Donate money or volunteer time for a local non-profit organization that serves the gay community, like One Voice Community Center; Parents, Families, and Friends of Lesbians & Gays (PFLAG); AGAPE Network; the Gay, Lesbian, and Straight Education Network (GLSEN); the Southwest Center for HIV/AIDS; or Equality Arizona. There are dozens more local GLBT organizations that could use a hand, too.
Learn who the gay-friendly politicians are in your city, county, and districts, and what they're doing to work toward equality. If you find local politicos with platforms and track records you like, vote for them and support them.
Patronize local gay-owned or gay-friendly businesses. There are tons of them in town, including doctors, law offices, art galleries, tanning salons, clothing stores, restaurants, florists, churches, and couriers. Free guides full of local business listings are available from the Greater Phoenix Gay & Lesbian Chamber of Commerce.
Of course, many of the aforementioned organizations will have booths at Phoenix Pride Festival, so maybe it is worth it -- if we stash a cooler of PBR in the trunk and bring an iPod.

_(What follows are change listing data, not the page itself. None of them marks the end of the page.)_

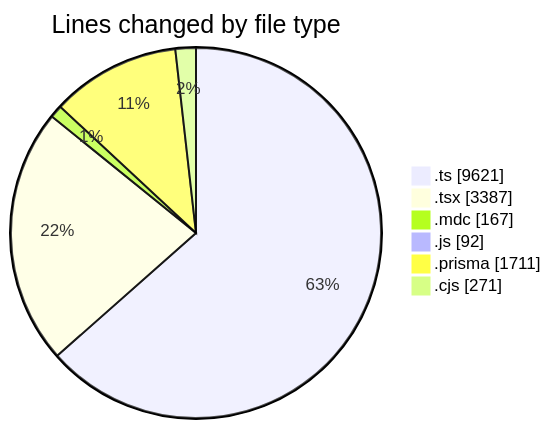
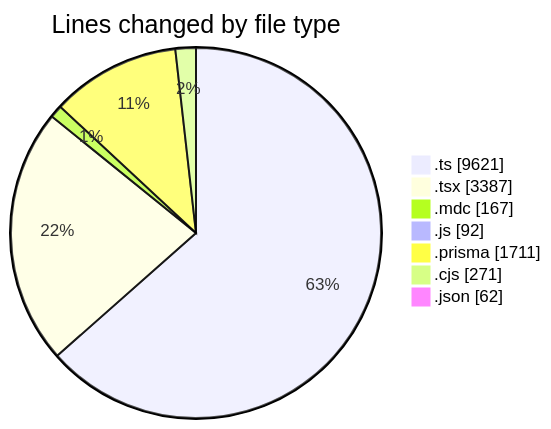
One commit to CELIANVF/code-tracking changed the first of 2 diagrams in 2025-06-06/ecodeli-1/README.md. Above: the diagram before and after it, drawn with Mermaid. The commit also changed other lines of this file and 1 other file, not shown here.

````diff
--- a/2025-06-06/ecodeli-1/README.md
+++ b/2025-06-06/ecodeli-1/README.md
@@ -58,10 +59,11 @@
 ```mermaid
 pie showData
 title Lines changed by file type
 ".ts" : 9621
 ".tsx" : 3387
 ".mdc" : 167
 ".js" : 92
 ".prisma" : 1711
 ".cjs" : 271
+".json" : 62
 ```
````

For more information on Pride, call 602-277-7433 or visit www.phoenixpride.org.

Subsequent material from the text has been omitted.